Spined micrathena spiders have a chunky, pyramid-shaped white or yellow abdomen with black spots and lines along the sides. Another common name of the spined micrathena is the castleback orb weaver – due to its large, bulbous black and white abdomen with spines that reminds of a castle tower. The large abdomen is either white or yellow and has a number of black or dark brown color patterns. On the top, there are often larger black blotches and the tips of the spines are mostly completely black.
The lateral side of the abdomen often has many small dark spots that are aligned in rows. The cephalothorax (head) and legs are usually black or dark brown with some lighter brown or reddish coloration on the dorsal side.
Similar spiders: The white micrathena (Micrathena mitrata) can have a similar appearance and body coloration. Spined micrathenas usually have many spines while the white micrathena only has four on the end of its abdomen.
Micrathena gracilis spiders are small to medium-sized spiders. Their bodies grow to an average size of 0.2-0.3 in (6-8 mm) while some larger individuals can grow to over 0.4 inches (11 mm).

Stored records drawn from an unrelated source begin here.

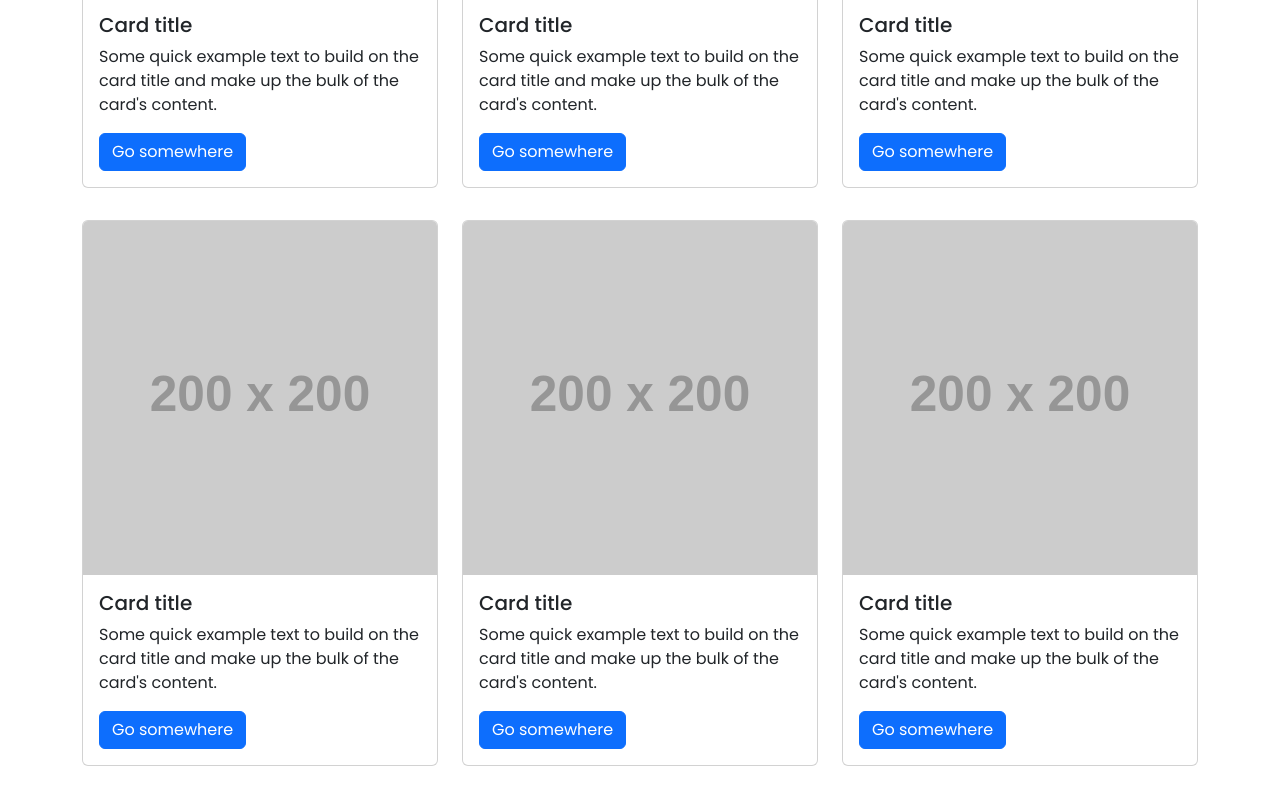
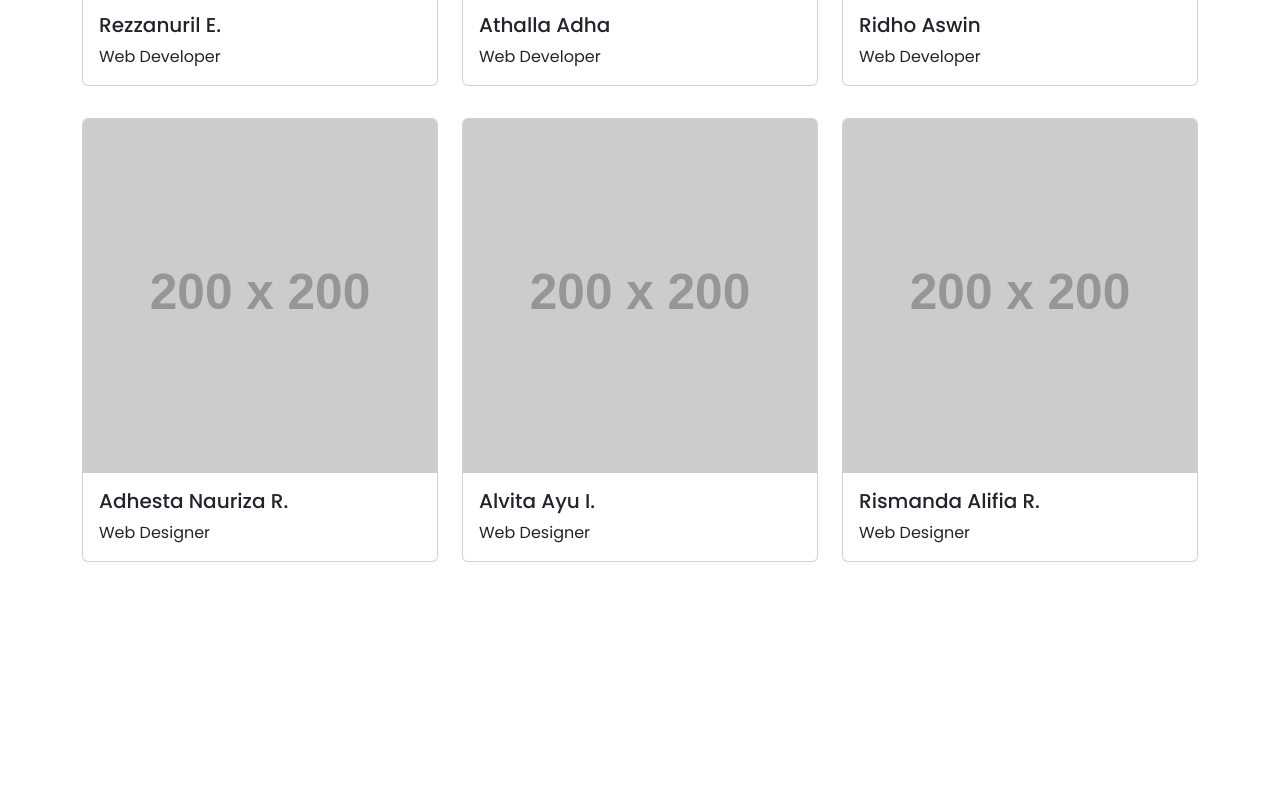
Before and after one commit to Hydraa2112/Mindho, a plain HTML site: page about.html in a window 1280 px wide. Shown: the part 1222-2017 px from the top of the page. After the commit the page ends 1848 px from the top, so only its background shows below. Drawn offline with nearby package versions, Linux system fonts and the light colour scheme; placeholder pictures from the web are drawn by us.

Commit message:
naming card

```diff
--- a/about.html
+++ b/about.html
@@ -34,9 +34,8 @@
           <div class="card">
             <img src="https://placehold.co/200" class="card-img-top" alt="...">
             <div class="card-body">
-              <h5 class="card-title">Card title</h5>
-              <p class="card-text">Some quick example text to build on the card title and make up the bulk of the card's content.</p>
-              <a href="#" class="btn btn-primary">Go somewhere</a>
+              <h5 class="card-title">Rezzanuril E.</h5>
+              <p class="card-text">Web Developer</p>
             </div>
           </div>
         </div>
@@ -44,9 +43,8 @@
           <div class="card">
             <img src="https://placehold.co/200" class="card-img-top" alt="...">
             <div class="card-body">
-              <h5 class="card-title">Card title</h5>
-              <p class="card-text">Some quick example text to build on the card title and make up the bulk of the card's content.</p>
-              <a href="#" class="btn btn-primary">Go somewhere</a>
+              <h5 class="card-title">Athalla Adha</h5>
+              <p class="card-text">Web Developer</p>
             </div>
           </div>
         </div>
@@ -54,9 +52,8 @@
           <div class="card">
             <img src="https://placehold.co/200" class="card-img-top" alt="...">
             <div class="card-body">
-              <h5 class="card-title">Card title</h5>
-              <p class="card-text">Some quick example text to build on the card title and make up the bulk of the card's content.</p>
-              <a href="#" class="btn btn-primary">Go somewhere</a>
+              <h5 class="card-title">Ridho Aswin</h5>
+              <p class="card-text">Web Developer</p>
             </div>
           </div>
         </div>
@@ -64,9 +61,8 @@
           <div class="card">
             <img src="https://placehold.co/200" class="card-img-top" alt="...">
             <div class="card-body">
-              <h5 class="card-title">Card title</h5>
-              <p class="card-text">Some quick example text to build on the card title and make up the bulk of the card's content.</p>
-              <a href="#" class="btn btn-primary">Go somewhere</a>
+              <h5 class="card-title">Adhesta Nauriza R.</h5>
+              <p class="card-text">Web Designer</p>
             </div>
           </div>
         </div>
@@ -74,9 +70,8 @@
           <div class="card">
             <img src="https://placehold.co/200" class="card-img-top" alt="...">
             <div class="card-body">
-              <h5 class="card-title">Card title</h5>
-              <p class="card-text">Some quick example text to build on the card title and make up the bulk of the card's content.</p>
-              <a href="#" class="btn btn-primary">Go somewhere</a>
+              <h5 class="card-title">Alvita Ayu I.</h5>
+              <p class="card-text">Web Designer</p>
             </div>
           </div>
         </div>
@@ -84,19 +79,8 @@
           <div class="card">
             <img src="https://placehold.co/200" class="card-img-top" alt="...">
             <div class="card-body">
-              <h5 class="card-title">Card title</h5>
-              <p class="card-text">Some quick example text to build on the card title and make up the bulk of the card's content.</p>
-              <a href="#" class="btn btn-primary">Go somewhere</a>
-            </div>
-          </div>
-        </div>
-        <div class="col-4 my-3">
-          <div class="card">
-            <img src="https://placehold.co/200" class="card-img-top" alt="...">
-            <div class="card-body">
-              <h5 class="card-title">Card title</h5>
-              <p class="card-text">Some quick example text to build on the card title and make up the bulk of the card's content.</p>
-              <a href="#" class="btn btn-primary">Go somewhere</a>
+              <h5 class="card-title">Rismanda Alifia R.</h5>
+              <p class="card-text">Web Designer</p>
             </div>
           </div>
         </div>
```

Micrathena spiders spin their orb-shaped webs (up to 1 ft in diameter) horizontally in wooded or bushy areas. They build their webs generally 4-7 feet off the ground.
While many orb weaver spiders rebuild their web every single day, spined micrathenas usually stay around 4-7 days in one web before changing location. They eat the inner part of their web in the evening and rebuild the center part in the next morning.
The venom of the spined micrathena spiders is completely harmless to humans. These spiders hardly bite. Even if provoked, their first instinct is to flee instead of attacking.
Other common names
The Micrathena spiders are also known as Spiny-Bellied Orbweaver and Spiny Orb Weaver.
Distribution of the spined micrathena in the United States
The spined micrathena is commonly seen throughout the Eastern United States as far west as Texas and North Dakota. More precisely, it is found in the following states: Alabama, Arkansas, Connecticut, Delaware, Florida, Georgia, Illinois, Indiana, Iowa, Kansas, Kentucky, Louisiana, Maine, Maryland, Massachusetts, Michigan, Minnesota, Mississippi, Missouri, Nebraska, New Hampshire, New Jersey, New York, North Carolina, North Dakota, Ohio, Oklahoma, Pennsylvania, Rhode Island, South Carolina, South Dakota, Tennessee, Texas, Vermont, Virginia, West Virginia and Wisconsin.
Micrathena gracilis – Spined Micrathena Scientific Classification
- Kingdom: Animalia
- Phylum: Arthropcxia
- Subphylum: Chelicerata
- Class: Arachnida
- Order: Araneae
- Infraorder: Araneomorphae
- Family: Araneidae
- Genus: Micrathena
- Species: Micrathena gracilis
- Taxon details: World Spider Catalogue
- Binominal name from: Walckenaer, 1850